The Buckeyes have been counting their blessings with Barrett since the day he walked on campus, and there’s really not enough time and hardly enough room here to recount everything he’s accomplished since then.
There were some low points, obviously. The injury at the end of his freshman season that robbed him of a shot to lead the postseason run to a national title. The quarterback controversy with Cardale Jones, the shutout loss to Clemson and the defeats this season that shouldn’t have kept Ohio State out of the College Football Playoff but did anyway.
But focusing on those handful of blemishes should not overshadow what in the big picture should be considered a masterpiece of a career.
“I think it’s different to think about this being [the end], because he’s just been here for so long, and that’s our reality,” wide receiver Terry McLaurin said. “We see him every day, we see him back there at quarterback, and next year you’re going to turn on the TV and there’s going to be a different quarterback back there. And I feel like more people will appreciate what he’s done when he’s gone.
“I know the next guy stepping up has big shoes to fill and they’re going to be excited to do that, but just what he’s brought to this program as a leader and as a player, I feel like it won’t be able to be duplicated.”
That’s probably a pretty safe bet given the ridiculous list of accomplishments on Barrett’s résumé, even with a couple of possible holes that crack the door for debate.
Whoops, there I go again, tempted to weigh in again on the J.T. Barrett Legacy. It feels inescapable, and when he heads into the NFL draft, it will start up once again.
So for this week, Friday is for a farewell — even if one last victory probably would be a nice bit of extra credit.
“Do I think that this [Cotton Bowl] defines his career? Absolutely not,” center Billy Price said. “The guy has done more for this team than anybody else in Ohio State history — ever. But if you’re looking to cap it off in the right way? Absolutely.
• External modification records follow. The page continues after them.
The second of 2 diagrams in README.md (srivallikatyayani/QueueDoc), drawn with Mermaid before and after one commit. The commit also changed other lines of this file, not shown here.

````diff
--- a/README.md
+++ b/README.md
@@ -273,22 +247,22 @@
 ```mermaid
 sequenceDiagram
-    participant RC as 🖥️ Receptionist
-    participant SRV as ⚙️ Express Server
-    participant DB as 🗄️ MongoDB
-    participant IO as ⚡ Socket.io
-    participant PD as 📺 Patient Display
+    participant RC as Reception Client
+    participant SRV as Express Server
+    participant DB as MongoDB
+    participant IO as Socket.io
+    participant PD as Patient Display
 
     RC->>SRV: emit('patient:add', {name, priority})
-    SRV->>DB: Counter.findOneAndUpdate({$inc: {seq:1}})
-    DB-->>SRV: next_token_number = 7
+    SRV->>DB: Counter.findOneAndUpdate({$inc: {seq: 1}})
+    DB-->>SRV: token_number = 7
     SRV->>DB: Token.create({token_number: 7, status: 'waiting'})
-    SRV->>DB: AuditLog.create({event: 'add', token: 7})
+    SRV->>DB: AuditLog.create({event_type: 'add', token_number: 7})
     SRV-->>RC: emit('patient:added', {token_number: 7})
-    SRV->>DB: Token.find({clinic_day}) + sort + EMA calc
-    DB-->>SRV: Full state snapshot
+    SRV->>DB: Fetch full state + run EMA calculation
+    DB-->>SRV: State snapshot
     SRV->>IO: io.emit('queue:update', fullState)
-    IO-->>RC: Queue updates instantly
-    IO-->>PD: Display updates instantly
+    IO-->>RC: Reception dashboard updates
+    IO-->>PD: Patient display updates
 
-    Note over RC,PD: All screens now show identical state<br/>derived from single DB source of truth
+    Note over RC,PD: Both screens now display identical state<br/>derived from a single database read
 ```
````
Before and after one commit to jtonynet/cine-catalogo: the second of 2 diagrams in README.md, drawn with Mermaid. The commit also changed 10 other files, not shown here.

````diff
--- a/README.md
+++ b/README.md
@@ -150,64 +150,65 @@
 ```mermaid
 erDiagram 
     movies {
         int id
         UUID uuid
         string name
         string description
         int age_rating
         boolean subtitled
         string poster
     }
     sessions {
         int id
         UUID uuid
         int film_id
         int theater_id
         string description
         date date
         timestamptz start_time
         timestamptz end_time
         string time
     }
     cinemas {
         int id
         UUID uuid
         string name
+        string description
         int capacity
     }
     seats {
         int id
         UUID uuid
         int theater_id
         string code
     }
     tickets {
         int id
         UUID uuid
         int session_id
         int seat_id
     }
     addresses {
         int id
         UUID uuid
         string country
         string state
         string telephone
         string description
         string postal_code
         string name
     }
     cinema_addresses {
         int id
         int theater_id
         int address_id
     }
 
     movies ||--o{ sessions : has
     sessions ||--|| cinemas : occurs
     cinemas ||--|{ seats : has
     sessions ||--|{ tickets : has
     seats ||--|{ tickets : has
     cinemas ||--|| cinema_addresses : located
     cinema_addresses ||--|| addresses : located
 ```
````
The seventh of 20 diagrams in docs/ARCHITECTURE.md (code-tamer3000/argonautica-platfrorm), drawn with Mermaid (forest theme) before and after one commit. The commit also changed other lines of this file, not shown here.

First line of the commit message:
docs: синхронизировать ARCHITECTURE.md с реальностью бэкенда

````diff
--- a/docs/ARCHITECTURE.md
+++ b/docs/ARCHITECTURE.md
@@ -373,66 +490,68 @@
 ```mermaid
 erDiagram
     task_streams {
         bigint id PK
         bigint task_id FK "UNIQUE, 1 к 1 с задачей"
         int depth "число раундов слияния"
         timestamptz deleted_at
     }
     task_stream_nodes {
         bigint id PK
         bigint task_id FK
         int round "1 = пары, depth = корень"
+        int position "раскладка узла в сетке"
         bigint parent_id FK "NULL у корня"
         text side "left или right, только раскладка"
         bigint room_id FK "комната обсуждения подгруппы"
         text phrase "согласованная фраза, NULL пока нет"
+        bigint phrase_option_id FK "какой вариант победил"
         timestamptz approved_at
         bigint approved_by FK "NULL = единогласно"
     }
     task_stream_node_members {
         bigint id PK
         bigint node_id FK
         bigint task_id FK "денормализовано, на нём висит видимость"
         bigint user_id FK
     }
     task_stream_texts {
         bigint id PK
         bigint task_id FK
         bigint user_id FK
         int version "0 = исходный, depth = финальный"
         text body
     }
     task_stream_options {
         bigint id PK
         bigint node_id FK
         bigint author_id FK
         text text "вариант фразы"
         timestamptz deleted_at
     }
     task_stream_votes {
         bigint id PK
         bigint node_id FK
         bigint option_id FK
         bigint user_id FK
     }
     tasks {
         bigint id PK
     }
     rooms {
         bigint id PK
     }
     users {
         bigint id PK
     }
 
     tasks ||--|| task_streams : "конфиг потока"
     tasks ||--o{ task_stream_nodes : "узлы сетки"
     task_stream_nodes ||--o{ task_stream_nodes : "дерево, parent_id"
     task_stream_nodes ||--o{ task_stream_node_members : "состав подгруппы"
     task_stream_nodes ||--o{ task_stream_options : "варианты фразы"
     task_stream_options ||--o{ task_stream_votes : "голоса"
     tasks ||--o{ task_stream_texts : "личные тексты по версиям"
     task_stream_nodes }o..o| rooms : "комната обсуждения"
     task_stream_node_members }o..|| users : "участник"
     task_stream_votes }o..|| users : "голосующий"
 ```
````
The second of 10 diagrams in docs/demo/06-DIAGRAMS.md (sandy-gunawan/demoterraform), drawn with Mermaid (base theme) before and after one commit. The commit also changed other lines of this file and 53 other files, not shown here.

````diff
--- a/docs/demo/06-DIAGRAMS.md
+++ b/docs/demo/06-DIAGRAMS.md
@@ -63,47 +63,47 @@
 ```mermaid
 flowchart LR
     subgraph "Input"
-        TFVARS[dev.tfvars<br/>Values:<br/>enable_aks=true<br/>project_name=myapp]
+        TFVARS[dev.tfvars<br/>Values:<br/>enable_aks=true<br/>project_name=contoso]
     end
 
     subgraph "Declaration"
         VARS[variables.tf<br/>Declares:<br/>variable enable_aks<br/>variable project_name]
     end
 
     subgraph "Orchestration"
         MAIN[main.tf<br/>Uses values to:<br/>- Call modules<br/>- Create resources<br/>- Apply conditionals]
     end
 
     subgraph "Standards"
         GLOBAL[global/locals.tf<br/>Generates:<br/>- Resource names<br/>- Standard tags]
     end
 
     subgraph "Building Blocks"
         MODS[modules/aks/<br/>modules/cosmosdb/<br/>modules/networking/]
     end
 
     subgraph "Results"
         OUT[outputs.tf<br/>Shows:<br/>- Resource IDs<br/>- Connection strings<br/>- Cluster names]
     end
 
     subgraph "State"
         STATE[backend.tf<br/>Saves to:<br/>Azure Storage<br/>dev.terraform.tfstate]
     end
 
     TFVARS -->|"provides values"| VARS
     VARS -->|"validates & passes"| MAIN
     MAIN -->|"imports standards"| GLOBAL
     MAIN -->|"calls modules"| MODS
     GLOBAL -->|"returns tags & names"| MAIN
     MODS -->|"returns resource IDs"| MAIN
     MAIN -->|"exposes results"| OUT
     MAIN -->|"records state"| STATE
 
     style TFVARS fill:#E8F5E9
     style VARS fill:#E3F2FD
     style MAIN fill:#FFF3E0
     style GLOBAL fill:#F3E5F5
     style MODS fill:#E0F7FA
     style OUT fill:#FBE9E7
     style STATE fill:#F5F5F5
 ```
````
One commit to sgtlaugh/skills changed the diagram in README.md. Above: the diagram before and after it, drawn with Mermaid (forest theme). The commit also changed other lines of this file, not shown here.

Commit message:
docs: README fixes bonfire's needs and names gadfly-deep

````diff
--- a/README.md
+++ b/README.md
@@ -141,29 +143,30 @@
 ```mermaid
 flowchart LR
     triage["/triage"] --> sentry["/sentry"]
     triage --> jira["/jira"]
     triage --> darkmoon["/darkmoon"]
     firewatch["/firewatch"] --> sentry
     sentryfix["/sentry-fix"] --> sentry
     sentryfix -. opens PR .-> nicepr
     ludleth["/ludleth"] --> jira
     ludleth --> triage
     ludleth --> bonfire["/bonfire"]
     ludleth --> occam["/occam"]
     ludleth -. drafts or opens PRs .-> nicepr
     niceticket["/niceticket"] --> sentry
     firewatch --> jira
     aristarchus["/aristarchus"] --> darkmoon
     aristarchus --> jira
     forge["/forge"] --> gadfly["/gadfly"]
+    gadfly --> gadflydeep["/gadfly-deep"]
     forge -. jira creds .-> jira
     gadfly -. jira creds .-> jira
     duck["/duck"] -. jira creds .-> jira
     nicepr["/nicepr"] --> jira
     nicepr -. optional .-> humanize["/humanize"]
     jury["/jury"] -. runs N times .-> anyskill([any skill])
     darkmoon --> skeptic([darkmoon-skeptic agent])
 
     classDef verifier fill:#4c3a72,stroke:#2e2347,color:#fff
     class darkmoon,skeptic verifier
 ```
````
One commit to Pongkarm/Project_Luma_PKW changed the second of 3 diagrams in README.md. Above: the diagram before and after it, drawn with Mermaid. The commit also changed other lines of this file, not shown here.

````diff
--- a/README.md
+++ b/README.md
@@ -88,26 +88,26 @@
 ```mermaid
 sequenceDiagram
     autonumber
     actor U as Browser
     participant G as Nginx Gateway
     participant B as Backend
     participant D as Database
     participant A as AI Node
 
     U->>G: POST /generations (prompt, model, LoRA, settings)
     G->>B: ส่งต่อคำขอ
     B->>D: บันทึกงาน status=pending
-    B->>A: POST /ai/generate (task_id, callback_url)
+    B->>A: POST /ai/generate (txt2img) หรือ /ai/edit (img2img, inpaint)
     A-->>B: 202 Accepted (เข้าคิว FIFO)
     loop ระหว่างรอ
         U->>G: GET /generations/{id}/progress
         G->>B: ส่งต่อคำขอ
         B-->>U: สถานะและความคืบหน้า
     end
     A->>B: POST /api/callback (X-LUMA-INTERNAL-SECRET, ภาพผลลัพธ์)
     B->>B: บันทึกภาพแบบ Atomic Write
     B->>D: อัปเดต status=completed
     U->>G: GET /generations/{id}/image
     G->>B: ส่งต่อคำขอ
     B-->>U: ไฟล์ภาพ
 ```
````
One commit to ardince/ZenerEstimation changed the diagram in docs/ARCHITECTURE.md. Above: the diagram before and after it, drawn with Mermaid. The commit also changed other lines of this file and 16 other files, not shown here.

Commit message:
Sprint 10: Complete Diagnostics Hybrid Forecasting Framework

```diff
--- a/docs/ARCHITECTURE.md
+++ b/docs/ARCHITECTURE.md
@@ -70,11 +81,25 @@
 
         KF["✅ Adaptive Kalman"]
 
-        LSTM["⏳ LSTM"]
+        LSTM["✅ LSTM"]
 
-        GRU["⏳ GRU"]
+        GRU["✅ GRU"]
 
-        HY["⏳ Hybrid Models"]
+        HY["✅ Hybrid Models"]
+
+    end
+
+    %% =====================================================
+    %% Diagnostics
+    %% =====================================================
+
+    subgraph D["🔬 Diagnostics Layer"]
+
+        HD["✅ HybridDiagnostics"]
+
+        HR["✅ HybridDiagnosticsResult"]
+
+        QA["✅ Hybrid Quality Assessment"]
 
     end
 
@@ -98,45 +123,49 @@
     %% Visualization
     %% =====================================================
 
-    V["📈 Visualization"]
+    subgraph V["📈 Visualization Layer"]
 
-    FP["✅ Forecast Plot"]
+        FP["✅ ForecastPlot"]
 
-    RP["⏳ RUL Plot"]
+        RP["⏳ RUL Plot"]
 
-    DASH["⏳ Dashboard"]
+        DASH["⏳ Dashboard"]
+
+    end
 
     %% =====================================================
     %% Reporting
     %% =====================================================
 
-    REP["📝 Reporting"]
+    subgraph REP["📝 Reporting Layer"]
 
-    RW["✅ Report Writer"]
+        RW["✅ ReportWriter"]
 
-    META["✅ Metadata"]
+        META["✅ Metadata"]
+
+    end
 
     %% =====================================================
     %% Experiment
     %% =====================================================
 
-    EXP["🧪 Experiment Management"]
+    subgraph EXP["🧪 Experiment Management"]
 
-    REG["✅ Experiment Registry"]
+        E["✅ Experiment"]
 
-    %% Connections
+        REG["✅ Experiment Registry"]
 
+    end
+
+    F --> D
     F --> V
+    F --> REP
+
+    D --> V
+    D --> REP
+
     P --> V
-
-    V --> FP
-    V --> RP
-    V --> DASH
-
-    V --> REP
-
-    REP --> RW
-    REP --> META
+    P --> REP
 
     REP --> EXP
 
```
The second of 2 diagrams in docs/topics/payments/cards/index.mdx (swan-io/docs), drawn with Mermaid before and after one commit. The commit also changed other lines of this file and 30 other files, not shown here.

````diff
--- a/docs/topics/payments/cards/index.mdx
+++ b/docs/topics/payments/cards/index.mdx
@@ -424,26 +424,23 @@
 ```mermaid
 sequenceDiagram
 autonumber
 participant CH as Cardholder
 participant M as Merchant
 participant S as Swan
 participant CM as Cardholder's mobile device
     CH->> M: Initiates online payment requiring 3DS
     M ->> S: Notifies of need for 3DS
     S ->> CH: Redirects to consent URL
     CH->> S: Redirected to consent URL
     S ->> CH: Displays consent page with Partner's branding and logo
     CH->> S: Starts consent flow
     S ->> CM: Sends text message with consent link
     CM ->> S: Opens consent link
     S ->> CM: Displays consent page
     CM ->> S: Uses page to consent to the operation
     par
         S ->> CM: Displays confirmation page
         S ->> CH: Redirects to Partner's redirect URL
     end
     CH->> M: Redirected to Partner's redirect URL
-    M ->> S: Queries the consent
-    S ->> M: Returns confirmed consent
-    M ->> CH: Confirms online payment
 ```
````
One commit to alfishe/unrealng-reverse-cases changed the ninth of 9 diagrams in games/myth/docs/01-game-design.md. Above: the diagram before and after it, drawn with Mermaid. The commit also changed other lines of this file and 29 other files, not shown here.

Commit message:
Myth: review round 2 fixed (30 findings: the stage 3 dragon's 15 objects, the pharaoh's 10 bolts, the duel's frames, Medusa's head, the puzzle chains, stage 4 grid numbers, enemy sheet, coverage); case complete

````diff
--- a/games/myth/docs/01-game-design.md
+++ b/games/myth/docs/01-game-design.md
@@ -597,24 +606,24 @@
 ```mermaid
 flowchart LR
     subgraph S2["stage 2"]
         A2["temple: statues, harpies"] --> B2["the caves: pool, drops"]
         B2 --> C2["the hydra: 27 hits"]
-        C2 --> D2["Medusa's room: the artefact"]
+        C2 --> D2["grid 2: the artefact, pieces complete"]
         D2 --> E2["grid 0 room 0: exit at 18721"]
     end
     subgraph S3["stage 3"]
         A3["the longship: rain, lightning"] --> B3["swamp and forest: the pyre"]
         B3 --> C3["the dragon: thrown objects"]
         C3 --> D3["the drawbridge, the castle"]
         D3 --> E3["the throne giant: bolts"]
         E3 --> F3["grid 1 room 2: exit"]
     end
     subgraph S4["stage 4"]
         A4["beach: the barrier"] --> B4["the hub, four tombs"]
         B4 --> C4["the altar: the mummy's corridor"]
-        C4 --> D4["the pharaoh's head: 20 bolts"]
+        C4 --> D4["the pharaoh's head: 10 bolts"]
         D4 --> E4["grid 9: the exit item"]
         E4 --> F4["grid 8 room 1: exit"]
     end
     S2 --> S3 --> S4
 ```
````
I think that’s more appropriate than saying this game defines whether or not he’s a success or a failure here at Ohio State.
“Go open up the record book. He’s doing OK.”
There will be no argument against that here, guaranteed.